Her parents called her a tomboy, eager to prove that she was as tough and athletic as the guys. She played a mean centre field in softball, her father, Kenneth, said on Wednesday in an interview. But she sometimes found it difficult to kill animals when they went hunting.
“I don’t think she ever got a deer,” Terrie England, 44, said. “I think she went just because she wanted to be outside, and wanted to be with me.”
In high school, her parents said, she was a good student. She yearned to go to college, wanting to become a “stormchaser”, the kind of meteorologist who does not simply study bad weather, but immerses herself in the middle of it.
Her parents say they had enough money to help her pay for college. But Private England, 21, insisted on doing it by herself. So she joined a local unit of the army reserve, the 372nd, to obtain college benefits from the military.
After high school, she worked at a chicken-processing plant and at a nearby supermarket. Then, in March 2002, on what seemed almost like a whim to some of her friends, she married an old friend who worked with her at the supermarket, James . Fike. The couple were divorced, though they remain on friendly terms.
“It was like, one day, she was just married,” Shoemaker-Davis said. “She walked up to me and said, ‘See what I did’. They had just gone to the courthouse and did it.”
While in Iraq, members of the 372nd say, Private England became romantically involved with another man implicated in the abuse scandal, Specialist Charles A. Graner. Military officials say she is pregnant and has been sent to Fort Bragg in North Carolina.
She has not been charged, as Specialist Graner and five other members of the 372nd have. But military investigators have called her a suspect in the abuse inquiry and continue to question her.
In Fort Ashby, the Englands have kept their yellow ribbons that signify a soldier overseas pinned to their front stoop, though Private England is now in the US. Inside, a Christmas tree decorated with red, white and blue lights and glass bulbs will remain up until she returns home.
“She called me in January and said, ‘Mom, something bad has happened, but don’t worry about it,’” Terrie England recounted. “Of course, that only made me worry more. But nothing could have prepared me for this.”
The Englands learned of the photographs in a particularly jarring way.
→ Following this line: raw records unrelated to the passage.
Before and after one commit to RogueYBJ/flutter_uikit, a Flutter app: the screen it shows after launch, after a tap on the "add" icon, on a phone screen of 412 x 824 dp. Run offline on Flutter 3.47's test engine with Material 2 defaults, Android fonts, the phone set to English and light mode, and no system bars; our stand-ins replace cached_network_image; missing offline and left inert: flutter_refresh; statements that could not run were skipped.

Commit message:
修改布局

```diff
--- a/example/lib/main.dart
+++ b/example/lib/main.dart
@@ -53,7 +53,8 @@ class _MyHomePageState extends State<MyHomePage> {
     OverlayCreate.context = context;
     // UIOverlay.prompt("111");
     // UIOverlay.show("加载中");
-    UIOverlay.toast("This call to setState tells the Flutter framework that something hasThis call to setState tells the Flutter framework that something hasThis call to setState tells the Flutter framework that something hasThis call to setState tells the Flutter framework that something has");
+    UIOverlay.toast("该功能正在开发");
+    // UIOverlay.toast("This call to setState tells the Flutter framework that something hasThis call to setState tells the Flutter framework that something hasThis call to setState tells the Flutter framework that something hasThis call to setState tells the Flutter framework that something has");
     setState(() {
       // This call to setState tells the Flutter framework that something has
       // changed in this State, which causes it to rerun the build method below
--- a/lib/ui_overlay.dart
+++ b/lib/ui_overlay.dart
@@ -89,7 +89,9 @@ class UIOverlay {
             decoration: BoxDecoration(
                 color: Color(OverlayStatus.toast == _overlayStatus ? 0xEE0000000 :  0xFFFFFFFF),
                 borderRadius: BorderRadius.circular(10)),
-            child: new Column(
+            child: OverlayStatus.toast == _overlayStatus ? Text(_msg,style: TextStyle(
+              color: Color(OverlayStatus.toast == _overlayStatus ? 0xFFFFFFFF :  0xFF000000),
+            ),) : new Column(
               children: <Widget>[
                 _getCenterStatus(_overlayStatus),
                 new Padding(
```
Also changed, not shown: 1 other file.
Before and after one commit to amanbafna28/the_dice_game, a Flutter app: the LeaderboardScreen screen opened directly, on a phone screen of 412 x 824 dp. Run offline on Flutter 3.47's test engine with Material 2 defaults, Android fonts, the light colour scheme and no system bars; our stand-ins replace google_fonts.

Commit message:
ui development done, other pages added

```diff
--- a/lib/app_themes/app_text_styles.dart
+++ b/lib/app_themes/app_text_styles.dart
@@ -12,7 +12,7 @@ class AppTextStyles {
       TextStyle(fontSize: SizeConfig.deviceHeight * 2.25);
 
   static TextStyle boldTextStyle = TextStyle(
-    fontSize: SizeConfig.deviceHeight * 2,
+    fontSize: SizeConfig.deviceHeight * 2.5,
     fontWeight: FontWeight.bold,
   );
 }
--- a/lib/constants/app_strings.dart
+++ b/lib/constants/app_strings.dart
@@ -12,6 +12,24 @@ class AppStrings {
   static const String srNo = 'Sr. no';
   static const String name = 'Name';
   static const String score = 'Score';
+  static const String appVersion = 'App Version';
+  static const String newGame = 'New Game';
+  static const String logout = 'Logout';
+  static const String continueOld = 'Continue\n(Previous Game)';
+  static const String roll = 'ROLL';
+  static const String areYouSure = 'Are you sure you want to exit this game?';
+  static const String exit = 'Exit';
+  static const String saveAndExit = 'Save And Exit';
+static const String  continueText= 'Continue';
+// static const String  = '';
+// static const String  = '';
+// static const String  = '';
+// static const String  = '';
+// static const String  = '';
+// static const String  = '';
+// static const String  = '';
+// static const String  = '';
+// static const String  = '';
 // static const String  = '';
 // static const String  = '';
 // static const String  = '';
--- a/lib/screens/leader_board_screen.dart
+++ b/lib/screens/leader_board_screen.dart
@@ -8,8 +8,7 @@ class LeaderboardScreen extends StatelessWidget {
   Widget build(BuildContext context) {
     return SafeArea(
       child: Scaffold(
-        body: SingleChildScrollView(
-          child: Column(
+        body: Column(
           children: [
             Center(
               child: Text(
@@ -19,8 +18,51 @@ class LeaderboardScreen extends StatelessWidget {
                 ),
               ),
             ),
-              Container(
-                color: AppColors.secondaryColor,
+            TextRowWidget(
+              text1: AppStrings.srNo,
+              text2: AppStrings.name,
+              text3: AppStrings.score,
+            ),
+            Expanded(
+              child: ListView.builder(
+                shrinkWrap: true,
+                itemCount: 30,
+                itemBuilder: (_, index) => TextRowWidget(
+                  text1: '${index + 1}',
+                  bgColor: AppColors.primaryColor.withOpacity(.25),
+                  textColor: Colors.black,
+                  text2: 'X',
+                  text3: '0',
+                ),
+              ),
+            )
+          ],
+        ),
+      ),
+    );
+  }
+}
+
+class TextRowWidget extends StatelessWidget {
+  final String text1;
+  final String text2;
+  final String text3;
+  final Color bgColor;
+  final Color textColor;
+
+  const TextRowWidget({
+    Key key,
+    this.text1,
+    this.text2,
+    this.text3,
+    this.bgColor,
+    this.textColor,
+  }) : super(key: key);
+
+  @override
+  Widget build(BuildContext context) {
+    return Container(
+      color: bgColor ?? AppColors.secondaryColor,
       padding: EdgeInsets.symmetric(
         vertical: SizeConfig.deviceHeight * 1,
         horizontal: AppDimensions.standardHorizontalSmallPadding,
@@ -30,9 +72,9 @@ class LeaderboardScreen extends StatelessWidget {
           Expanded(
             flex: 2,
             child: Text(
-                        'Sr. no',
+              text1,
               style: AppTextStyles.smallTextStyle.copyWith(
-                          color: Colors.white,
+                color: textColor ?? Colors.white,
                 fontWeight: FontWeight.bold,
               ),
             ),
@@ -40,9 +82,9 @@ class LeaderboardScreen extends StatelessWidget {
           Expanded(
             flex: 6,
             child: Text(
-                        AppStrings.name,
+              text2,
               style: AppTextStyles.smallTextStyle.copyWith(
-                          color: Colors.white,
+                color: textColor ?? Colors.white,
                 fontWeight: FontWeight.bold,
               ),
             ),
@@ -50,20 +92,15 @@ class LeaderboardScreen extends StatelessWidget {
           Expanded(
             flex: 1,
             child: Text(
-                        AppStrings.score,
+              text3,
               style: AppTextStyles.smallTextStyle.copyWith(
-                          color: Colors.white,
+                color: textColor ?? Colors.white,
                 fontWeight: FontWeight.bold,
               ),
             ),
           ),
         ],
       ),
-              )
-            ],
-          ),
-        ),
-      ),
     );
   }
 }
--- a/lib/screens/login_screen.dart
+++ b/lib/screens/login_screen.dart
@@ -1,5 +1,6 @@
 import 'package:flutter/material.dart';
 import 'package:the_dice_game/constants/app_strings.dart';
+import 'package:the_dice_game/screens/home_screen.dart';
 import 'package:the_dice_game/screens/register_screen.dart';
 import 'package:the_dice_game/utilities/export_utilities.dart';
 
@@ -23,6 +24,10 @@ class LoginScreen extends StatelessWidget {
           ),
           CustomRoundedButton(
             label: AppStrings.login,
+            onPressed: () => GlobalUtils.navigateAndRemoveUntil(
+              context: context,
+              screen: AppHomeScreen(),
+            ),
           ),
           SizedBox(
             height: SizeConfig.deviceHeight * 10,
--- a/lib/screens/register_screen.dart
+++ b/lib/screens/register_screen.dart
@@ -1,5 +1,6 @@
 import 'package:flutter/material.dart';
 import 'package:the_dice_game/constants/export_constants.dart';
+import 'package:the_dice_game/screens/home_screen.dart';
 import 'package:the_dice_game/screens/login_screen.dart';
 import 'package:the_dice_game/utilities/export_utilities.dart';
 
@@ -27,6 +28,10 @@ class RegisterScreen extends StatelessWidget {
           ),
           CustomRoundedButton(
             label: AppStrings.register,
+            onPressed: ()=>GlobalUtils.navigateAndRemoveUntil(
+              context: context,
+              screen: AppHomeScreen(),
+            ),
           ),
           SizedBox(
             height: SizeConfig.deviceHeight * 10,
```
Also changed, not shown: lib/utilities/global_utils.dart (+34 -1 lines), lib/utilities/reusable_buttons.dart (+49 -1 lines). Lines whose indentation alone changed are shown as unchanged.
The couple had just returned from a turkey-hunting trip last week when they received a message from a co-worker of Kenneth, that Lynndie’s picture had been on CBS-TV.
The next morning, Terrie England brewed herself a pot of coffee, snapped on CNN and there, playing over and over and over again, were Private England and the Iraqi prisoners. Terrie England put a hand to her mouth, steadied herself and said aloud: “Oh my god.”
She says she has spoken to her daughter since then, but has learned few details. Private England has not told her that she is pregnant, and she has said the Army has refused to give her a lawyer.
Terrie England worries that war, Iraq and Abu Ghraib have changed her daughter forever. The girl who ran into thunderstorms ducked for cover when lightning crashed outside her window recently and thought she was hearing mortar fire, her mother said.
“Some times you think you can deal with anything,” Terrie England said. “And then you find you can’t deal with what you thought you could. I don’t know if everything she once wanted has changed.”